Dataset records:
>>>>>

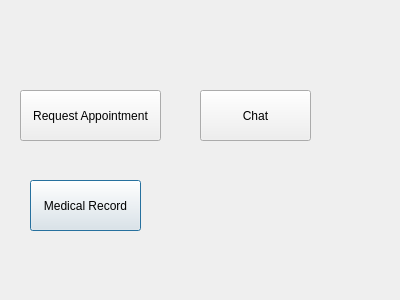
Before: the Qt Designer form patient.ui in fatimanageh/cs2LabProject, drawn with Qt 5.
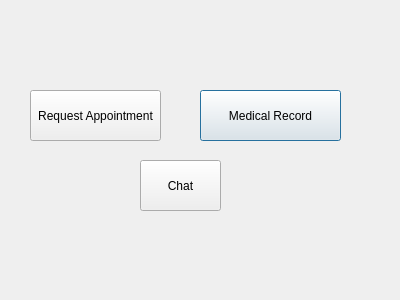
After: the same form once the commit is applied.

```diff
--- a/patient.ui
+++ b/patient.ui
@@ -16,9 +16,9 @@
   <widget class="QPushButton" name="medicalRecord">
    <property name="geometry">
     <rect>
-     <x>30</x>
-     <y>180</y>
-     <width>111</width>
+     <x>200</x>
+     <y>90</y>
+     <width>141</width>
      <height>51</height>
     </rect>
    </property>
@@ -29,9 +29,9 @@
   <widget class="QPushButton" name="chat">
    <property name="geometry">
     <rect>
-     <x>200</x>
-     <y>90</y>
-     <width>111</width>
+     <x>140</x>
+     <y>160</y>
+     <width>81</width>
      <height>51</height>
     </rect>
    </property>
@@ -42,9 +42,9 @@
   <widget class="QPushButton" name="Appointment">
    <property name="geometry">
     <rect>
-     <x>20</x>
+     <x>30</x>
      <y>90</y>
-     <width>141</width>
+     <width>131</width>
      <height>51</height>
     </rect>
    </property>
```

<<<<<
>>>>>

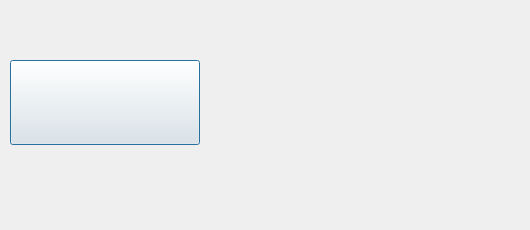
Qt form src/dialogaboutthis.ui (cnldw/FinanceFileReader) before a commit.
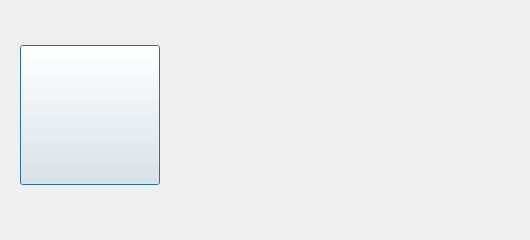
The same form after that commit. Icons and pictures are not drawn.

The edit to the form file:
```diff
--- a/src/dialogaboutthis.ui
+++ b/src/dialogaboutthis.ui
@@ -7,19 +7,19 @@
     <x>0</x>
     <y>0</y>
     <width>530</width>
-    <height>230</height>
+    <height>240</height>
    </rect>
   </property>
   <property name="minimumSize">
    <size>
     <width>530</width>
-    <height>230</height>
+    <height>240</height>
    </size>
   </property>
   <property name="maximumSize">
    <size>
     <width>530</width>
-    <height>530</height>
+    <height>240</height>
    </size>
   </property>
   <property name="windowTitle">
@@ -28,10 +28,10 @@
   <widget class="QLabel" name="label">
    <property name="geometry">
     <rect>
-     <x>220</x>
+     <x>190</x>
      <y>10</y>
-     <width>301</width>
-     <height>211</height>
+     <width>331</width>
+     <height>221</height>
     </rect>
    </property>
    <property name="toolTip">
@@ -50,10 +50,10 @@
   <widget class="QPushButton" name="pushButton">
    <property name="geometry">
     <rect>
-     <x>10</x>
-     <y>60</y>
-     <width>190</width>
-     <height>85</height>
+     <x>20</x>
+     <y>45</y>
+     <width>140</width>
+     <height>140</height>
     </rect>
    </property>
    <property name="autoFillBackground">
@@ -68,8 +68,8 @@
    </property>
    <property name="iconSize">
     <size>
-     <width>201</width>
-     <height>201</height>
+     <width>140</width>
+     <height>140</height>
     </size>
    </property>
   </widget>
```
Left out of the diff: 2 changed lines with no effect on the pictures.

<<<<<

Work task: The answer must consist of every line from the records above that holds "patient".

Finished exercise:
Before: the Qt Designer form patient.ui in fatimanageh/cs2LabProject, drawn with Qt 5.
--- a/patient.ui
+++ b/patient.ui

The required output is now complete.